* [THE PROBLEM] Scan the records that follow, and whenever a line has the word "staré", copy it.

◇ ◇ ◇

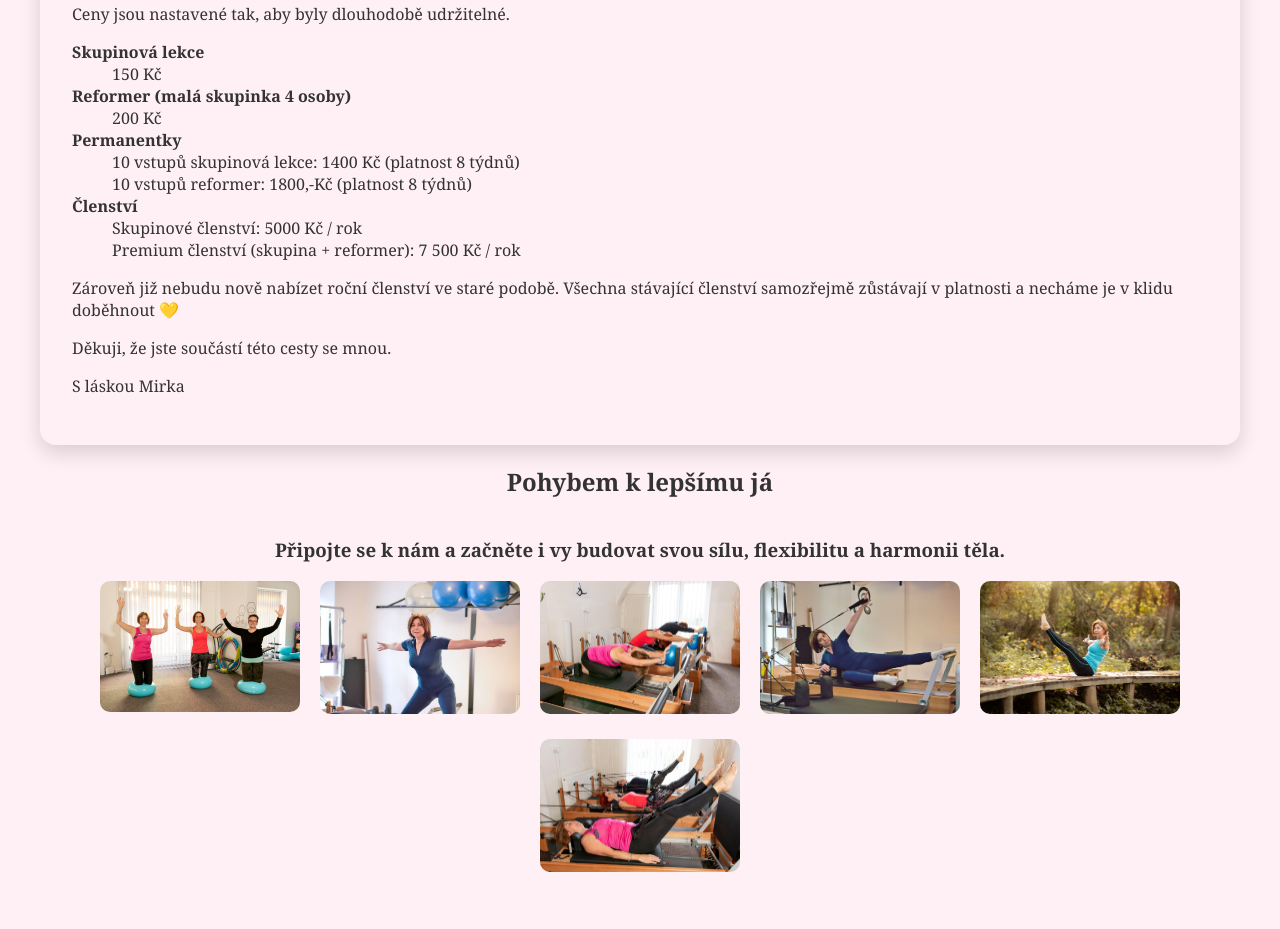
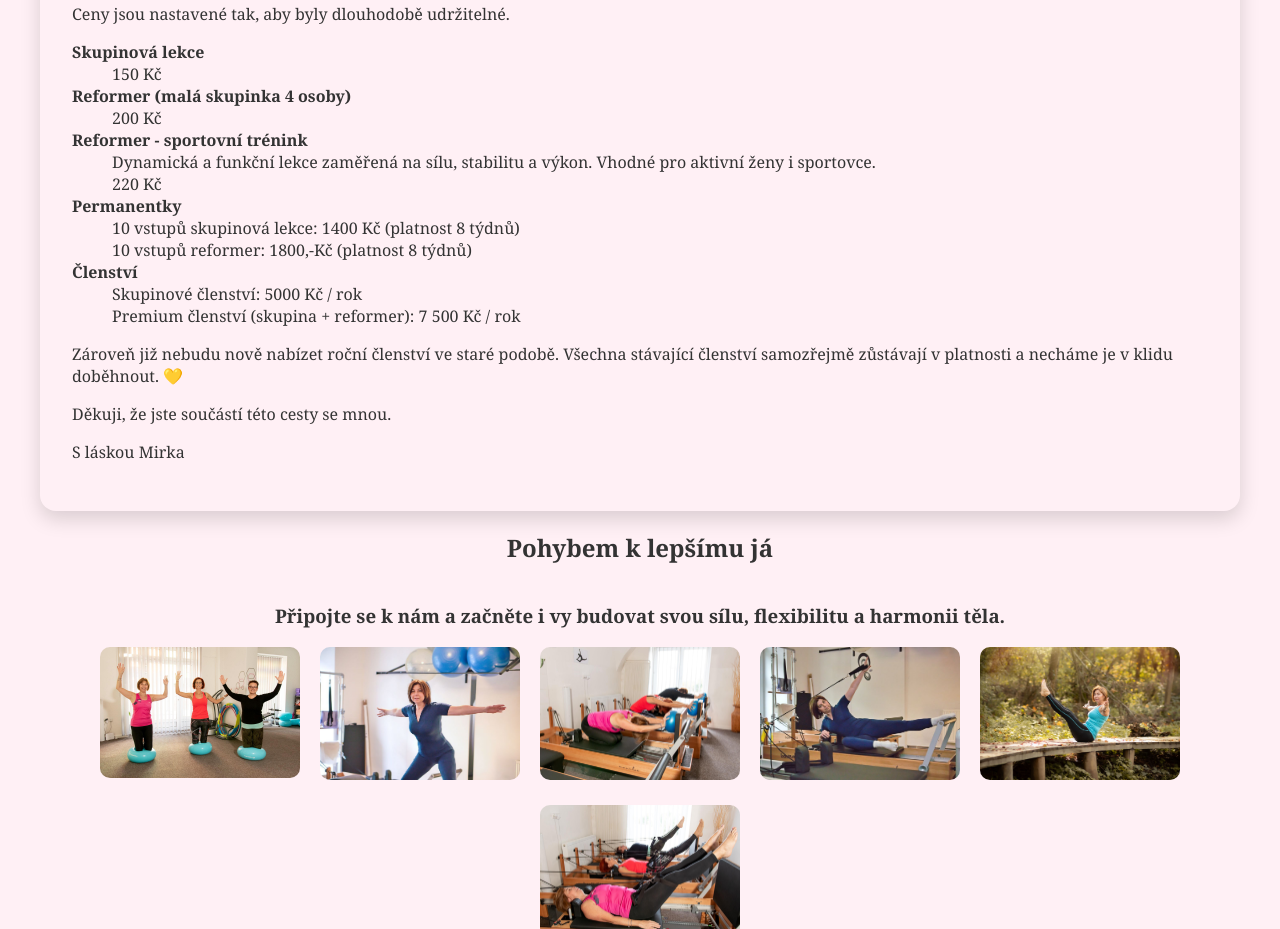
Before and after one commit to mastebnsi/pilates, a plain HTML site: page index.html in a window 1280 px wide. Shown: the part 2239-3168 px from the top of the page. Drawn offline with Linux system fonts and the light colour scheme.

Commit message:
Update index.html pridani aktuality

```diff
--- a/index.html
+++ b/index.html
@@ -62,6 +62,10 @@
                         <dt>Reformer (malá skupinka 4 osoby)</dt>
                         <dd>200 Kč</dd>
 
+                        <dt>Reformer - sportovní trénink</dt>
+                        <dd>Dynamická a funkční lekce zaměřená na sílu, stabilitu a výkon. Vhodné pro aktivní ženy i sportovce.</dd>
+                        <dd>220 Kč</dd>
+
                         <dt>Permanentky</dt>
                         <dd>10 vstupů skupinová lekce: 1400 Kč (platnost 8 týdnů)</dd>
                         <dd>10 vstupů reformer: 1800,-Kč (platnost 8 týdnů)</dd>
@@ -69,9 +73,8 @@
                         <dt>Členství</dt>
                         <dd>Skupinové členství: 5000 Kč / rok</dd>
                         <dd>Premium členství (skupina + reformer): 7 500 Kč / rok</dd>
-
                     </dl>
-                        <p>Zároveň již nebudu nově nabízet roční členství ve staré podobě. Všechna stávající členství samozřejmě zůstávají v platnosti a necháme je v klidu doběhnout 💛</p>
+                        <p>Zároveň již nebudu nově nabízet roční členství ve staré podobě. Všechna stávající členství samozřejmě zůstávají v platnosti a necháme je v klidu doběhnout. 💛</p>
                         <p>Děkuji, že jste součástí této cesty se mnou.</p>
                         <p>S láskou Mirka</p>
                     </div>
```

◇ ◇ ◇

* [EXERCISE OUTPUT]
-                        <p>Zároveň již nebudu nově nabízet roční členství ve staré podobě. Všechna stávající členství samozřejmě zůstávají v platnosti a necháme je v klidu doběhnout 💛</p>
+                        <p>Zároveň již nebudu nově nabízet roční členství ve staré podobě. Všechna stávající členství samozřejmě zůstávají v platnosti a necháme je v klidu doběhnout. 💛</p>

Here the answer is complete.